  7. Don’t forget to take your cell phone with you either. Since Dartmoor is a very rural region, it might be difficult to get a signal from the top of a hill easily. Even so, you want to make sure you communicate with friends or family when you go to Dartmoor, in case of an emergency when you’re hiking (and indeed, you do get a signal even if it’s not the best). Make sure your phone is always topped up and ready to use.

  8. Last but not least, I’d like to recommend you take a bottle of water and a snack for long visits to Dartmoor. Like with any hiking trip, it’s easy to get a little tired and want to rest and get your energy back up, and the best way of doing that is to make sure you keep hydrated, at the very least. There ARE a couple of towns and villages, depending on the area of Dartmoor you plan to visit, but they can be very far off to get to and it might take a while to reach them while on a hike.  Some fruit, a granola bar, or even some crackers make for some quick energy while hiking as well.


Clothes and materials you will need for hiking on Dartmoor which can be found on the list above.

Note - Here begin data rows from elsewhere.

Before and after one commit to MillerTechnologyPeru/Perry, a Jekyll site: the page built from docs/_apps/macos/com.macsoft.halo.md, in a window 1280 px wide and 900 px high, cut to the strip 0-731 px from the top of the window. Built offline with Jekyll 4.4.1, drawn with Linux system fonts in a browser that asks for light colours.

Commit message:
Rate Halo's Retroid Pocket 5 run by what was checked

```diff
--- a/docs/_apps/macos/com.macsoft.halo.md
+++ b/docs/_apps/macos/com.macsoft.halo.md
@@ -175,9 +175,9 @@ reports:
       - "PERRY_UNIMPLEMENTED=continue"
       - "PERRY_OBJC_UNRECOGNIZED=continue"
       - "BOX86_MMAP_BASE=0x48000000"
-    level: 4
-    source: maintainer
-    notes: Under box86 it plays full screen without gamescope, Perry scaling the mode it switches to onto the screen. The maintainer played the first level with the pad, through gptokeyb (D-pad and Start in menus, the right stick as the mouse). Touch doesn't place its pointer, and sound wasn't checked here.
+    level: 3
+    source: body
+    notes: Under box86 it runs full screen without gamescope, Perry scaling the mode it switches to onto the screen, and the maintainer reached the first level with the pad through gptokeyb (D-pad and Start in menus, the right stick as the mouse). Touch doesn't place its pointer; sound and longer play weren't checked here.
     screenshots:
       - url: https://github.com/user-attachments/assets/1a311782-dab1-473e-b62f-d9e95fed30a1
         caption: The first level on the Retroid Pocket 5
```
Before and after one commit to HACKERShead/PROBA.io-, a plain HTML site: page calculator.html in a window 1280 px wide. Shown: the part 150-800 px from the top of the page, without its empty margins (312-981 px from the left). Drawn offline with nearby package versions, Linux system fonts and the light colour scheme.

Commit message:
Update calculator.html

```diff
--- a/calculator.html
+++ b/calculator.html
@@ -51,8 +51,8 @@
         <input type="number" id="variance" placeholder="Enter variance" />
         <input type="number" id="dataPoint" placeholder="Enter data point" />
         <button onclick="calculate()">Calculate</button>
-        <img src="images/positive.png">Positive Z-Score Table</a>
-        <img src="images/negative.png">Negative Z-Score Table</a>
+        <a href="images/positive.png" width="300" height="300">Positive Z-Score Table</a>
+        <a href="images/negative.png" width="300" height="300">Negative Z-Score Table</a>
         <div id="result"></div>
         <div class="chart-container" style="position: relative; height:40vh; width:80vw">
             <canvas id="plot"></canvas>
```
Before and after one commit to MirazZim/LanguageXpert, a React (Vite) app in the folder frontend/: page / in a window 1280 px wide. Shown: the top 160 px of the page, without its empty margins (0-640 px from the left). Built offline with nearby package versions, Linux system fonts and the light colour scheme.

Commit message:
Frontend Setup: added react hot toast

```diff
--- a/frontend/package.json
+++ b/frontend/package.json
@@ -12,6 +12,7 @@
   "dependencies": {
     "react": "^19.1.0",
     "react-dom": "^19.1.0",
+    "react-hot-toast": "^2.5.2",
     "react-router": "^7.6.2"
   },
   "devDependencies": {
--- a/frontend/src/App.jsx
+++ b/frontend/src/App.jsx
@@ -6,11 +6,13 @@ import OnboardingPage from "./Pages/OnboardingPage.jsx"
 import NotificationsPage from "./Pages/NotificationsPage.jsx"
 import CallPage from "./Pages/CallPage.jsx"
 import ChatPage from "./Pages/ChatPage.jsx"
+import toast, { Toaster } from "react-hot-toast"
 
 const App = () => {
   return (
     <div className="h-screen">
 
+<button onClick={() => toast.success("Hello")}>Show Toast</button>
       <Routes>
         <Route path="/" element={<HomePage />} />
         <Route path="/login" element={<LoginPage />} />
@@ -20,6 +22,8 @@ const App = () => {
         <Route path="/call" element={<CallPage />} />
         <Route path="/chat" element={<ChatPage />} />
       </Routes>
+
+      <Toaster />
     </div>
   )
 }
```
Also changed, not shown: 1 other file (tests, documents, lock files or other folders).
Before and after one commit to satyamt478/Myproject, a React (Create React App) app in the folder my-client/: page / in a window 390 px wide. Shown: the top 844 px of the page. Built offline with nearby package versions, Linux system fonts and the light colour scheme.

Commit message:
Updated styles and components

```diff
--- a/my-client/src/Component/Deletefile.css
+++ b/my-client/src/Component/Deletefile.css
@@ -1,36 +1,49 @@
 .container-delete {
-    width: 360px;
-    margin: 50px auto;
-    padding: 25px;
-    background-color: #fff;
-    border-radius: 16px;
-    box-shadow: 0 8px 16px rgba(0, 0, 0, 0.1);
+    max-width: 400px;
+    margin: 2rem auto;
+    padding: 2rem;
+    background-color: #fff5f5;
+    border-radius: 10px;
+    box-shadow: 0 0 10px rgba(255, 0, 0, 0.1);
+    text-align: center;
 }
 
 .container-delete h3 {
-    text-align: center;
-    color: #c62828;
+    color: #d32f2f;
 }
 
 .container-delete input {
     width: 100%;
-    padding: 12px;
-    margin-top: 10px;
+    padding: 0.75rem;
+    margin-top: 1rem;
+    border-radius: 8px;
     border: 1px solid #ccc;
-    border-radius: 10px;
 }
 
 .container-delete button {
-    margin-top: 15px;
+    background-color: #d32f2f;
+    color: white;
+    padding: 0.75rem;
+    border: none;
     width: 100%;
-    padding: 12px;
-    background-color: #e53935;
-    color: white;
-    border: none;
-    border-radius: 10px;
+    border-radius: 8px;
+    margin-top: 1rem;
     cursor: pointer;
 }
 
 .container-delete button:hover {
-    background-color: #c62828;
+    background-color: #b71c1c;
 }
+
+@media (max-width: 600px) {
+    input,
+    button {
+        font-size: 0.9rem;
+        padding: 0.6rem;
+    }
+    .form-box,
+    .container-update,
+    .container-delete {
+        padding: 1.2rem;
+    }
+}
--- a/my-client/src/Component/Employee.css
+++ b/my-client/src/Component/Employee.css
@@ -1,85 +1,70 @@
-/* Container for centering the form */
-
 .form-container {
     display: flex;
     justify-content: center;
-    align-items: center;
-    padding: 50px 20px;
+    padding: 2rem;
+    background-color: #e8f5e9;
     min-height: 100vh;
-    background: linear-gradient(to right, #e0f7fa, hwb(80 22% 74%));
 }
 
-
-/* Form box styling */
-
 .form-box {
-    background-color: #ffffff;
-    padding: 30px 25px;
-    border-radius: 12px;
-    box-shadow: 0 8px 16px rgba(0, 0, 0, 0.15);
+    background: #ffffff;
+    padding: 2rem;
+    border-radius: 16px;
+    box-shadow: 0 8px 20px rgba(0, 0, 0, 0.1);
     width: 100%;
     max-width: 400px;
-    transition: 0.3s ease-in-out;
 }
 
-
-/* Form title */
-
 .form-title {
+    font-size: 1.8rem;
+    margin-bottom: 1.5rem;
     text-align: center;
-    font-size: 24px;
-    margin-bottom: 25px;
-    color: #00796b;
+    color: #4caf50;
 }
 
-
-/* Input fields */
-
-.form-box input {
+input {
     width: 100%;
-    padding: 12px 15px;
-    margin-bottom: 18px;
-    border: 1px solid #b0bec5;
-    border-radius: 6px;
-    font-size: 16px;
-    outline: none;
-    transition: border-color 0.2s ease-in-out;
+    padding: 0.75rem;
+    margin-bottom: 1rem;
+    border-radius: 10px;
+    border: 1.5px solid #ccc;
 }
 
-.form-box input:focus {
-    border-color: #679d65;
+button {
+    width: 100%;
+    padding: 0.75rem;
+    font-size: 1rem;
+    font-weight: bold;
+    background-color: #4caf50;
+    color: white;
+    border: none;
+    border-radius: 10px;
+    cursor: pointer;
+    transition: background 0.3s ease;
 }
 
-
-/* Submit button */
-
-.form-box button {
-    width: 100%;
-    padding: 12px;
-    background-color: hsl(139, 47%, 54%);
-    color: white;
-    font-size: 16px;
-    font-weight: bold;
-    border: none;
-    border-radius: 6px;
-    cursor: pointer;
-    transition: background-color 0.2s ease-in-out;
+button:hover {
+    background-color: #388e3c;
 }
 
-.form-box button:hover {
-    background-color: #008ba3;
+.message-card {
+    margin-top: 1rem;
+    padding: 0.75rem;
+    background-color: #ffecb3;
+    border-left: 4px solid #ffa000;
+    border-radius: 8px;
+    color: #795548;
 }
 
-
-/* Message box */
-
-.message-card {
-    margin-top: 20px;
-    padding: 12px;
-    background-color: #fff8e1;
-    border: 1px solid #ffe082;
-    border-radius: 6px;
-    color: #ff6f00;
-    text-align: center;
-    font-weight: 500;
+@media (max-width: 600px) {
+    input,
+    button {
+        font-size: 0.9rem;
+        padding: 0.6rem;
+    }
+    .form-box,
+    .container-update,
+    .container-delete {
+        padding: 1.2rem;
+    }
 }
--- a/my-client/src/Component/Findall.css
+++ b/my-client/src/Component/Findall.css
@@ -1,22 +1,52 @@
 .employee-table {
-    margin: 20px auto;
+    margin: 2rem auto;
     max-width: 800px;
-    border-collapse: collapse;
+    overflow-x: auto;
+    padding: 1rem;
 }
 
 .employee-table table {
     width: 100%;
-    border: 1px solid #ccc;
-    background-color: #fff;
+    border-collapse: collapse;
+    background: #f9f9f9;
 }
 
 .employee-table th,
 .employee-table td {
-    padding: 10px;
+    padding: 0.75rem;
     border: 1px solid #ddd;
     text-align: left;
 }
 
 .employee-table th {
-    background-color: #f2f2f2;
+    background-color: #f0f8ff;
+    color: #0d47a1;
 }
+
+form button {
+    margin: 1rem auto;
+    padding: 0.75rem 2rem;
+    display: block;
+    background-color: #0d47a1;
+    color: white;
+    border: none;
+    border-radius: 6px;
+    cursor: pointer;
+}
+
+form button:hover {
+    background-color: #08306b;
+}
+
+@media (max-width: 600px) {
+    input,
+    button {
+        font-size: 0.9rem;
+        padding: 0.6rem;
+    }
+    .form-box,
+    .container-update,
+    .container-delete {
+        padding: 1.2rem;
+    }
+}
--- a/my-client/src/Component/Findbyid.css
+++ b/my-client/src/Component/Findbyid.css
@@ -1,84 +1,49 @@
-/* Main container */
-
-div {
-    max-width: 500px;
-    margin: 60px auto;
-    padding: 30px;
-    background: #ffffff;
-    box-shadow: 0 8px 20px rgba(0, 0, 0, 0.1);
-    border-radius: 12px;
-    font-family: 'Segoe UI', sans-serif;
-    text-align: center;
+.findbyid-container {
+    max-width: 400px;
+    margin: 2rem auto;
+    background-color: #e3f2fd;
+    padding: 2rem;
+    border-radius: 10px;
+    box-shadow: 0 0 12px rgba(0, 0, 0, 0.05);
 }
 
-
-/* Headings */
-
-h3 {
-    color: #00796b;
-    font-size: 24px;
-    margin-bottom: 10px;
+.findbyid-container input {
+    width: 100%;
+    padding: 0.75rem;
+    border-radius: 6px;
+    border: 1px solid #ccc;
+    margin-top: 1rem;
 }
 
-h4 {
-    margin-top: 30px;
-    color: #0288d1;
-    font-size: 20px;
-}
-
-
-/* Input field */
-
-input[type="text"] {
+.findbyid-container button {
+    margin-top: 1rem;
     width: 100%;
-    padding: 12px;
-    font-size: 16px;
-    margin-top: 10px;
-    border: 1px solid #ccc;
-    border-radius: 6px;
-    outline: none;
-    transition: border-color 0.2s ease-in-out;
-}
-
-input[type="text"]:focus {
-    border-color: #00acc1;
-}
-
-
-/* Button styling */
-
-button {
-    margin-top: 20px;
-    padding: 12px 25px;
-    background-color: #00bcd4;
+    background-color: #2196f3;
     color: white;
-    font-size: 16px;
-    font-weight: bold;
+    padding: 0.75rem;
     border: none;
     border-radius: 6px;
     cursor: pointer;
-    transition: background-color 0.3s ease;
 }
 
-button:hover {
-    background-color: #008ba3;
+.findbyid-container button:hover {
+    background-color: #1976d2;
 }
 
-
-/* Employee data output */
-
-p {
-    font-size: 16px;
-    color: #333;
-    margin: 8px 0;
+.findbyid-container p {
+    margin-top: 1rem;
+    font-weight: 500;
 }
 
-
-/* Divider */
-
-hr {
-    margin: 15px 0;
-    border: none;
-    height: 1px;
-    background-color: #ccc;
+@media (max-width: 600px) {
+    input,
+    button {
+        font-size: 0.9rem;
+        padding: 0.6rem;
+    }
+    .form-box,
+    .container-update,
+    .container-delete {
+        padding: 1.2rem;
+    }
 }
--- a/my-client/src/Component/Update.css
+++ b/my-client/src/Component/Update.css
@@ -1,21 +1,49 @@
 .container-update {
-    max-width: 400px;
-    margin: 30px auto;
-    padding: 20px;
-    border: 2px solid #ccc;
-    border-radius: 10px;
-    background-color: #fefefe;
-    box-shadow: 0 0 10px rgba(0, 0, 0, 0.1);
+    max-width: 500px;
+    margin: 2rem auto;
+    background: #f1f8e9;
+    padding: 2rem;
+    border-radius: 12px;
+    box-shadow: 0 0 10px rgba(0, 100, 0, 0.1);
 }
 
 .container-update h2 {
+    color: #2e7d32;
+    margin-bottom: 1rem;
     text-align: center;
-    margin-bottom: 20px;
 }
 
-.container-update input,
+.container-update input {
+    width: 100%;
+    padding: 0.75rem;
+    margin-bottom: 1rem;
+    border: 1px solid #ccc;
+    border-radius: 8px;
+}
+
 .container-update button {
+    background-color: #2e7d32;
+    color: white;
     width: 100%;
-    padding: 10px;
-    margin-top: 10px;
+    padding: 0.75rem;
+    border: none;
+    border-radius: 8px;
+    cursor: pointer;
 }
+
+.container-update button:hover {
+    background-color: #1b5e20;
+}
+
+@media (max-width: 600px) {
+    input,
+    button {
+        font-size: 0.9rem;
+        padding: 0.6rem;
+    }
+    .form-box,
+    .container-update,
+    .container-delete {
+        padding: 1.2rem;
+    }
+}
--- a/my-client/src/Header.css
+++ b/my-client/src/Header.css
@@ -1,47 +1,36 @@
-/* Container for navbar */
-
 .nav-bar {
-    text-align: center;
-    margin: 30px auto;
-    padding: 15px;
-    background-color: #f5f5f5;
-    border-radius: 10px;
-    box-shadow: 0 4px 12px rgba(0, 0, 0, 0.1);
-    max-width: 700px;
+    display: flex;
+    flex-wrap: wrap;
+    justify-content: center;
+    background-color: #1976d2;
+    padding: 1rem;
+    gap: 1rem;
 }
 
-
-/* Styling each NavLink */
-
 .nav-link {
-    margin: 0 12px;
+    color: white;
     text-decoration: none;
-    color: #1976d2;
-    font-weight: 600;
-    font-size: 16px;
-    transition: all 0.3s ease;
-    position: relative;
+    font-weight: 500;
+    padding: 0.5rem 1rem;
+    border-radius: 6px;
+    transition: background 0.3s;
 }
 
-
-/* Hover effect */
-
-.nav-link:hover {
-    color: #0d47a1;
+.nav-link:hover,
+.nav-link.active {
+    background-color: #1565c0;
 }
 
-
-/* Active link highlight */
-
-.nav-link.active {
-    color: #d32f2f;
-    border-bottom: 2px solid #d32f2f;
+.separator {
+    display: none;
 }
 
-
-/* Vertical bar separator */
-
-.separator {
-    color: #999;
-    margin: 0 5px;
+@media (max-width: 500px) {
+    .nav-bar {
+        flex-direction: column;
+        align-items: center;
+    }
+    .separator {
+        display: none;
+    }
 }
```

It’s also a great idea to bring a guidebook, a camera and some binoculars with you to enrich your experience—you never know when you’ll find a place or a sight of interest in your travels. It may take a bit more preparation and flexibility than visiting other sights in Devon, but a visit to Dartmoor is worthwhile and enjoyable if you approach it properly.

Written By: Grayson Ponti & Janice Rivera-Pagan